Follow #Eclipse2016 and the subsidiaries #Eclipse2016indonesia, #Eclipse2016jakarta, and #Eclipse2016singapore and you’ll see some spectacular shots. Here’s a roundup of some of our favorites, along with the work of professional photographers covering the event:

A shot from Indonesia — eclipse eye in Indonesian is gerhana mata.

Passengers on Flight 870 got to see one minute and 53 seconds of complete eclipse. People in the “eclipse-hunting” community were quick to buy tickets once it became obvious the flight would give them the flight of the lives — including this astronomer who totally lost his shit. Totality!

Here’s a photo of the total solar eclipse by professional photographer Ulet Ifansasti. This shot is from Palembang city, in the South Sumatra province in Indonesia. The solar eclipse in Indonesia was met with parties, colorful rituals, and Muslim prayers.

Another shot from Ifansasti — this one of a young girl in Palembang city wearing protective “eclipse glasses.” Accidental direct sun-viewing before the eclipse reaches totality is likely to cause retinal burns, so it’s best to glasses-up.

The 2016 eclipse in its various stages.

The eclipse allowed scientists a moment to study the corona — the outermost layer of the sun. The corona is made up of electrons moving along magnetic field lines, which determine its shape.

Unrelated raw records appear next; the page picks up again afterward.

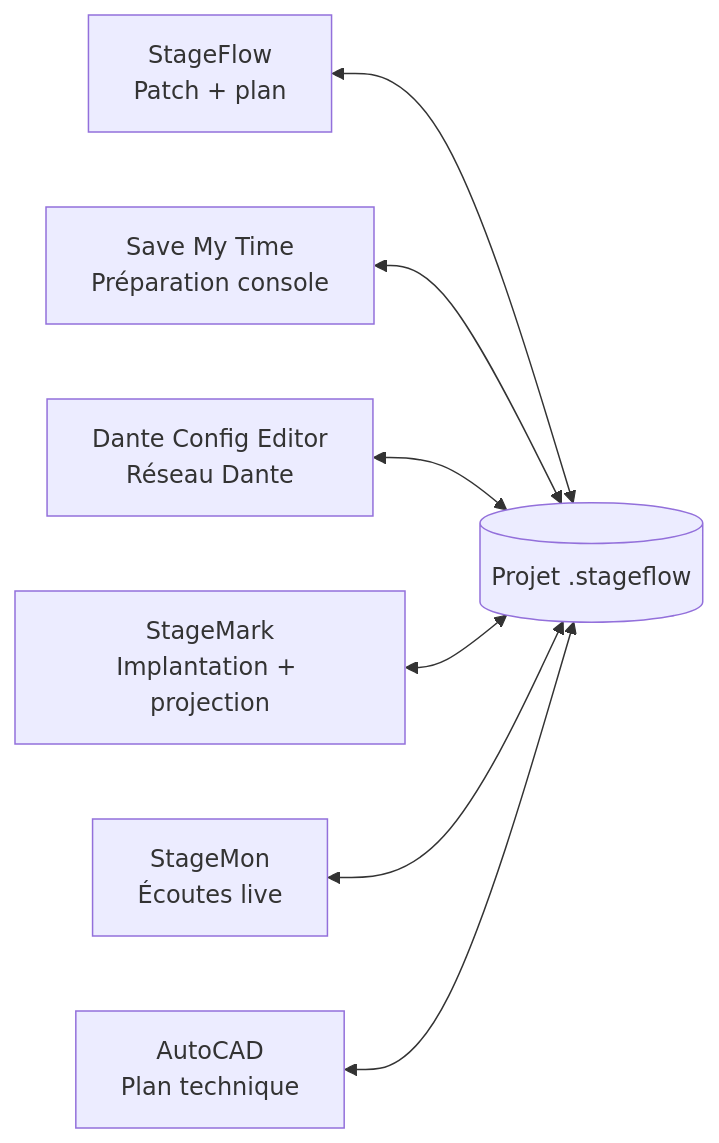
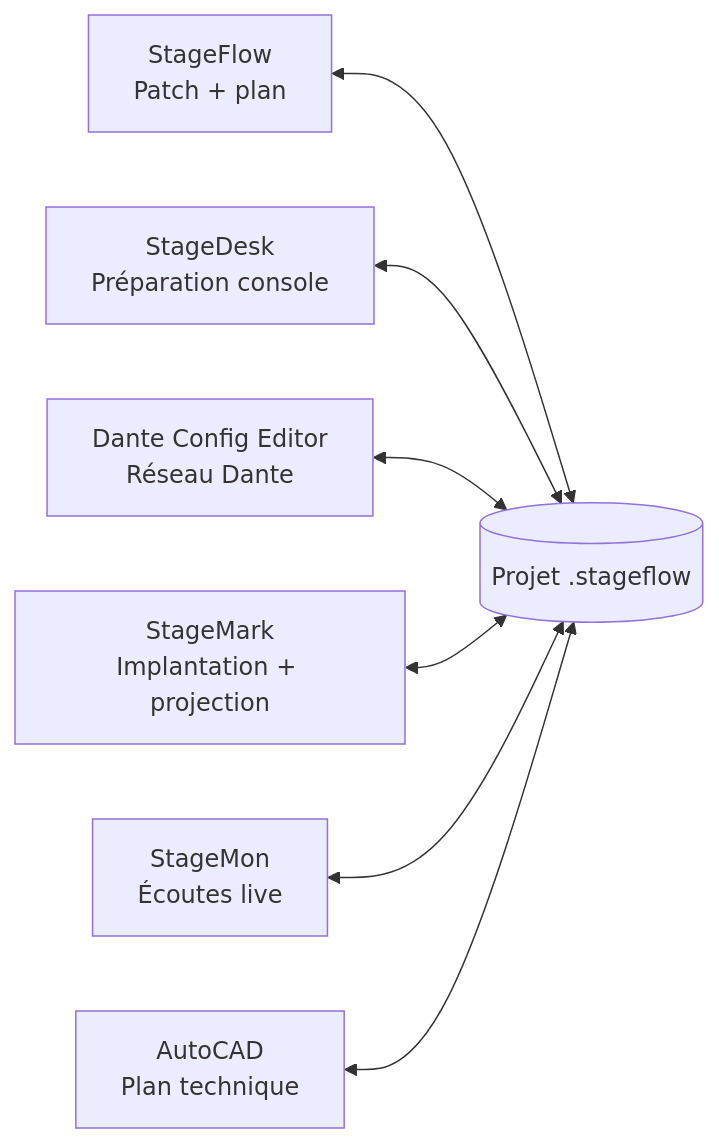
The diagram in README.md (Mamat79/SiLeMIO-StageFlow-Distribution), drawn with Mermaid before and after one commit. The commit also changed other lines of this file, not shown here.

Commit message:
docs: publish canonical StageDesk naming

````diff
--- a/README.md
+++ b/README.md
@@ -134,10 +134,10 @@
 ```mermaid
 flowchart LR
     P[(Projet .stageflow)]
     SF[StageFlow<br/>Patch + plan] <--> P
-    SMT[Save My Time<br/>Préparation console] <--> P
+    SMT[StageDesk<br/>Préparation console] <--> P
     DCE[Dante Config Editor<br/>Réseau Dante] <--> P
     SM[StageMark<br/>Implantation + projection] <--> P
     MON[StageMon<br/>Écoutes live] <--> P
     CAD[AutoCAD<br/>Plan technique] <--> P
 ```
````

The moon and the sun align very occasionally because the geometry is complicated. The sun is about 400 times bigger than the moon, but the moon is 400 times closer to Earth, which allows them the opportunity to align. The next best eclipse glimpse will be on September 13 — while it won’t be a total eclipse, the annular eclipse means most of the sun will be covered by the moon. Parts of India, Africa, and Antarctica will get to see it live — North America won’t have the chance until August 2017.

Photos via Ulet Ifansasti/Getty Images